:: Given entries
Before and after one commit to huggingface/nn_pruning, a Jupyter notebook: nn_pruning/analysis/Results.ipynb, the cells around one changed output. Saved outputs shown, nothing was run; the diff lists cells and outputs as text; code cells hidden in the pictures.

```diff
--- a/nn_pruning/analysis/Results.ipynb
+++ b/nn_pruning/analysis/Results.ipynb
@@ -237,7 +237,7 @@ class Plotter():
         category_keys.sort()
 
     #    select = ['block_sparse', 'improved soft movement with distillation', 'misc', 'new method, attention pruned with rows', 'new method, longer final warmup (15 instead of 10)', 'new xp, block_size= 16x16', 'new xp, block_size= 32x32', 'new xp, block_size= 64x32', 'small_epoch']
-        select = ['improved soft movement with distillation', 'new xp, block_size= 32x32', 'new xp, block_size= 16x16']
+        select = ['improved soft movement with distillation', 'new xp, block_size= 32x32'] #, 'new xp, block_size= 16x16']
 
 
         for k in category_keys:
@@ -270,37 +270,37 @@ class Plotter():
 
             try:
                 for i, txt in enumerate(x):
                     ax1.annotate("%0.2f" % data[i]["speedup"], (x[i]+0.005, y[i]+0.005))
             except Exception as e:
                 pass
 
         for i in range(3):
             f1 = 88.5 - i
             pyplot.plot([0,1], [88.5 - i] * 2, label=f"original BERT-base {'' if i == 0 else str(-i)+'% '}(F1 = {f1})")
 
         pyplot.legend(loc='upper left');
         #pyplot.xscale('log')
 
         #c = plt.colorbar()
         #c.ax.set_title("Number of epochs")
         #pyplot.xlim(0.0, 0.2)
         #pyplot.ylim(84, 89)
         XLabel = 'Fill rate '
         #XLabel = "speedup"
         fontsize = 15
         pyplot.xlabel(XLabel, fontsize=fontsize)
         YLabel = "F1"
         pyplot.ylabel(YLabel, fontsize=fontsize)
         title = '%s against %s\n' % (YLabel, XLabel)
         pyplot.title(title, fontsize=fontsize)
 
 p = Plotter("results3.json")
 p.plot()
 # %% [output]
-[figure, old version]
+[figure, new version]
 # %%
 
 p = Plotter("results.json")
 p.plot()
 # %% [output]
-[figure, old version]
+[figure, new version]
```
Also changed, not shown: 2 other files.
::::
### What is needed
If a line of the entries holds the word "shown", copy it out.

### Task result
Before and after one commit to huggingface/nn_pruning, a Jupyter notebook: nn_pruning/analysis/Results.ipynb, the cells around one changed output. Saved outputs shown, nothing was run; the diff lists cells and outputs as text; code cells hidden in the pictures.
Also changed, not shown: 2 other files.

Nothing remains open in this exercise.